  by ExCon90
 
Having only one through track provided with a gauntlet would require freight movements in both directions to use that one track, causing complications with passenger trains. Also, it seems that Brightline wanted to be a cut above existing practice in all respects.
  by BandA
 
No problems with ice in Florida. Also, they were coming at it as a freight railroad first. They should be able to use standard high level platforms too where standard coaches would require a manual bridgeplate to use a brightline platform. This wouldn't work in New England.
  by CentralValleyRail
 
frequentflyer wrote:On the NEC, the gap between Amfleet cars and the station is nil. Yet Brightline's high platform station have a signifcant gap with the Brightline cars, and the cars have platform that extend, why? Surely the specs were known before construction of trains and station.
Why does it matter?

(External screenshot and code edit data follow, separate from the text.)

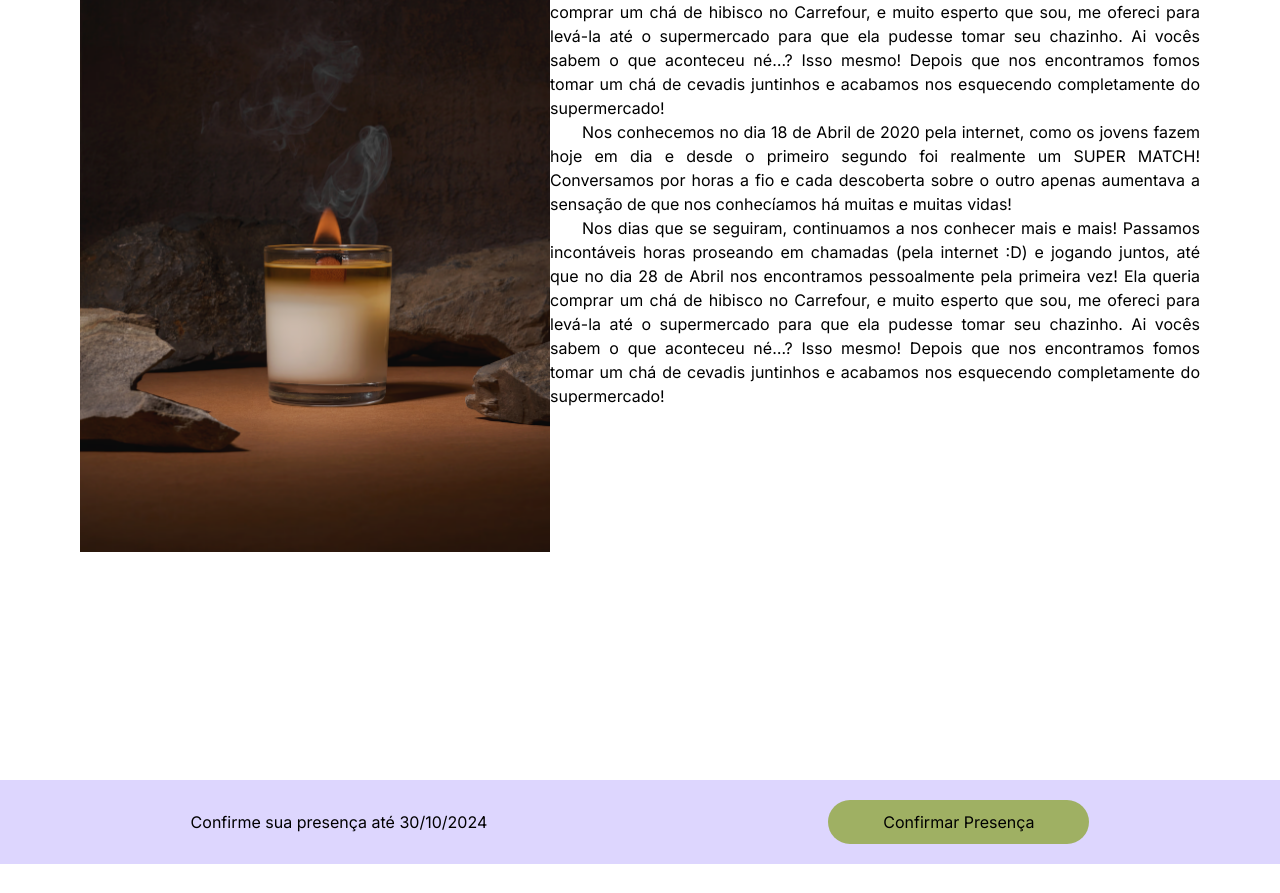
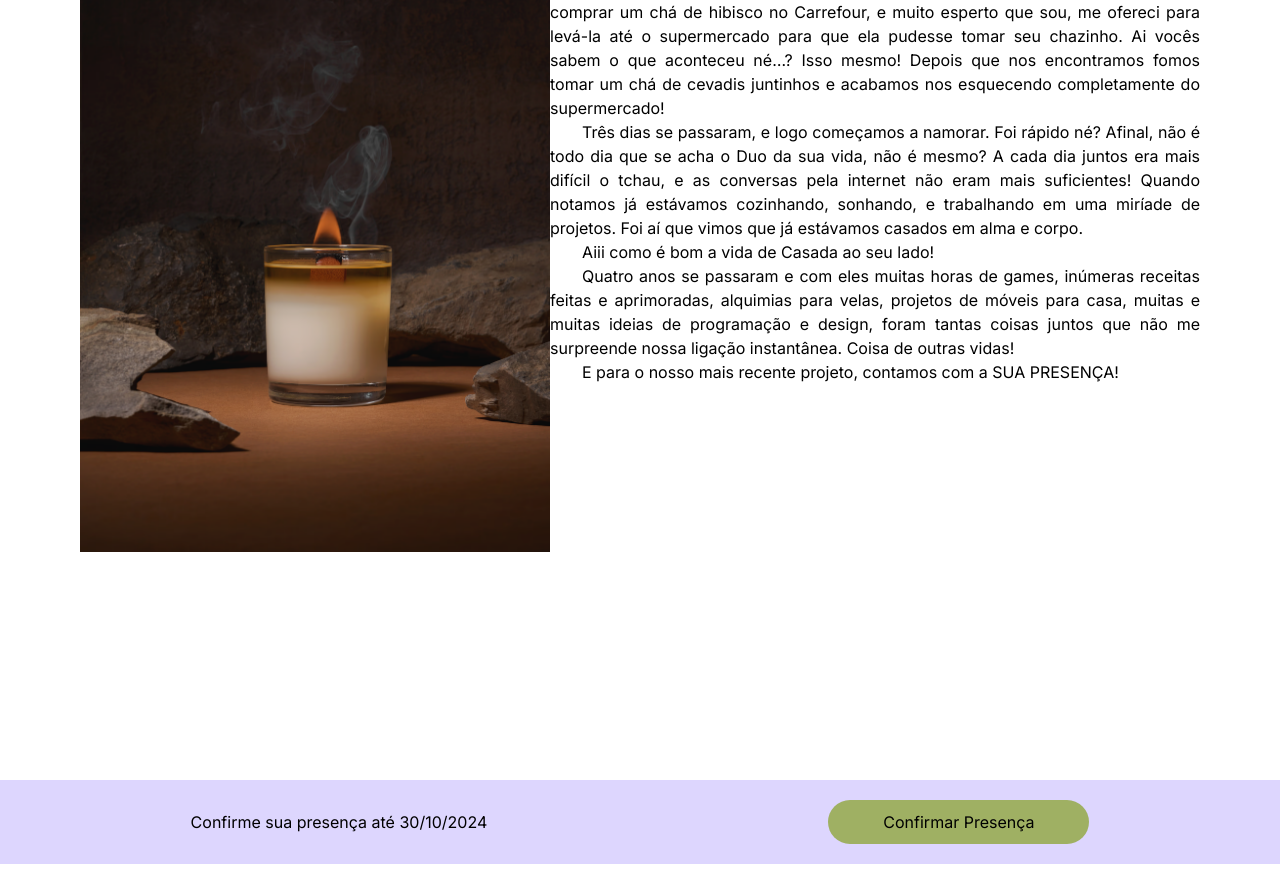
Before and after one commit to narpalan/myWedding-SPA, a Next.js app: page / in a window 1280 px wide. Shown: the part 1344-2237 px from the top of the page. Built offline with nearby package versions, Linux system fonts and the light colour scheme.

Commit message:
:sparkles: feat: adds final text about the couple.

```diff
--- a/src/app/page.tsx
+++ b/src/app/page.tsx
@@ -24,8 +24,10 @@ export default function Home() {
                 <span className='text-justify'>
                   <p className='indent-8'>Nos conhecemos no dia 18 de Abril de 2020 pela internet, como os jovens fazem hoje em dia e desde o primeiro segundo foi realmente um SUPER MATCH! Conversamos por horas a fio e cada descoberta sobre o outro apenas aumentava a sensação de que nos conhecíamos há muitas e muitas vidas! </p>
 	                <p className='indent-8'>Nos dias que se seguiram, continuamos a nos conhecer mais e mais! Passamos incontáveis horas proseando em chamadas (pela internet :D) e jogando juntos, até que no dia 28 de Abril nos encontramos pessoalmente pela primeira vez! Ela queria comprar um chá de hibisco no Carrefour, e muito esperto que sou, me ofereci para levá-la até o supermercado para que ela pudesse tomar seu chazinho. Ai vocês sabem o que aconteceu né…? Isso mesmo! Depois que nos encontramos fomos tomar um chá de cevadis juntinhos e acabamos nos esquecendo completamente do supermercado!</p>
-                  <p className='indent-8'>Nos conhecemos no dia 18 de Abril de 2020 pela internet, como os jovens fazem hoje em dia e desde o primeiro segundo foi realmente um SUPER MATCH! Conversamos por horas a fio e cada descoberta sobre o outro apenas aumentava a sensação de que nos conhecíamos há muitas e muitas vidas! </p>
-	              <p className='indent-8'>Nos dias que se seguiram, continuamos a nos conhecer mais e mais! Passamos incontáveis horas proseando em chamadas (pela internet :D) e jogando juntos, até que no dia 28 de Abril nos encontramos pessoalmente pela primeira vez! Ela queria comprar um chá de hibisco no Carrefour, e muito esperto que sou, me ofereci para levá-la até o supermercado para que ela pudesse tomar seu chazinho. Ai vocês sabem o que aconteceu né…? Isso mesmo! Depois que nos encontramos fomos tomar um chá de cevadis juntinhos e acabamos nos esquecendo completamente do supermercado!</p>
+                  <p className='indent-8'>Três dias se passaram, e logo começamos a namorar. Foi rápido né? Afinal, não é todo dia que se acha o Duo da sua vida, não é mesmo?  A cada dia juntos era mais difícil o tchau, e as conversas pela internet não eram mais suficientes! Quando notamos já estávamos cozinhando, sonhando, e trabalhando em uma miríade de projetos. Foi aí que vimos que já estávamos casados em alma e corpo. </p>
+                  <p className='indent-8'>Aiii como é bom a vida de Casada ao seu lado!</p>
+	                <p className='indent-8'>Quatro anos se passaram e com eles muitas horas de games, inúmeras receitas feitas e aprimoradas, alquimias para velas, projetos de móveis para casa, muitas e muitas ideias de programação e design, foram tantas coisas juntos que não me surpreende nossa ligação instantânea. Coisa de outras vidas!</p>
+                  <p className='indent-8'>E para o nosso mais recente projeto, contamos com a SUA PRESENÇA!</p>
                 </span>
               </div>
           </div>
```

You answered your own question, Brightline at every door has walkway extenders making it so there are no gaps between the train and the platform.... As others have said freight trains are wider and the required clearance is greater. Those are better than anything you'll find on any train the NEC. Nothing wrong with extra clearance...

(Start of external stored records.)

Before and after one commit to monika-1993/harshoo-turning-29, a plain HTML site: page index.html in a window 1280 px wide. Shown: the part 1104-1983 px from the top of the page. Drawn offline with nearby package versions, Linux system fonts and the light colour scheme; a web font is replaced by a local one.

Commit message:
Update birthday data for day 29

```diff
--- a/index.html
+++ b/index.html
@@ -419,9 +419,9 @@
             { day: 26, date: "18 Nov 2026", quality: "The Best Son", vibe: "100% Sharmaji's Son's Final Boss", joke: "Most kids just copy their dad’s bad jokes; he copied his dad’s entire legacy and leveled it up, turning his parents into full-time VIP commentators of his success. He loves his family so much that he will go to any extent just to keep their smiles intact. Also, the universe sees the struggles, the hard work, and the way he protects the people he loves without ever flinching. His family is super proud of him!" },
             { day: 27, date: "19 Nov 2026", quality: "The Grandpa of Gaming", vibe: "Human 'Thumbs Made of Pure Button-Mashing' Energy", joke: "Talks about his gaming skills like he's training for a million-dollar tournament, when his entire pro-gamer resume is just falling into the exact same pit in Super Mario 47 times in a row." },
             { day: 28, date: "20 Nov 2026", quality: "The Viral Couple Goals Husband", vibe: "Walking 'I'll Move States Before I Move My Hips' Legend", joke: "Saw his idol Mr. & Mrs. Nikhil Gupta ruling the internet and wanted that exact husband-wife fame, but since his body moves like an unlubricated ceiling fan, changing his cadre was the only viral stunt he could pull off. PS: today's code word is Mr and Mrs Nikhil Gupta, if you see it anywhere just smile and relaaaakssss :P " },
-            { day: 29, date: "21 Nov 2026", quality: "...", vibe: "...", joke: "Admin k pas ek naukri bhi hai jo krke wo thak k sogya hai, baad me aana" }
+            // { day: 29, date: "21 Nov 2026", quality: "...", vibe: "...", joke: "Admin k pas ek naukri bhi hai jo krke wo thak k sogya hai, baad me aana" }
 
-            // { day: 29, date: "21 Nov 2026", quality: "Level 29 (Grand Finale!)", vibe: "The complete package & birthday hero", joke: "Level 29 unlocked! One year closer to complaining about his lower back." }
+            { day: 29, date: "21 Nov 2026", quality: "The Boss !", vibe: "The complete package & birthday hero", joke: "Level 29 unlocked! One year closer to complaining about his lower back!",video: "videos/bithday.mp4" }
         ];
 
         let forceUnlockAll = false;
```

  by electricron
 
CentralValleyRail wrote: Why does it matter? You answered your own question, Brightline at every door has walkway extenders making it so there are no gaps between the train and the platform.... As others have said freight trains are wider and the required clearance is greater. Those are better than anything you'll find on any train the NEC. Nothing wrong with extra clearance...
FEC and Amtrak's NEC have different freight clearances, reference various FRA plate sizes for rolling stock. So there will of course be different clearances between passenger cars and passenger platforms.
  by BandA
 
Brightline has a small fleet of all brand-new passenger coaches. And they don't operate in the snow. So adding extenders to the cars isn't a big deal and makes it simple to run freight trains past the passenger platforms without building station tracks, gauntlet tracks, slowing down the freights or repairing passenger platforms that get sideswiped by freight cars that might be swaying or wide.

If they wanted to run standard passenger cars into their stations, manual bridge plates could be used.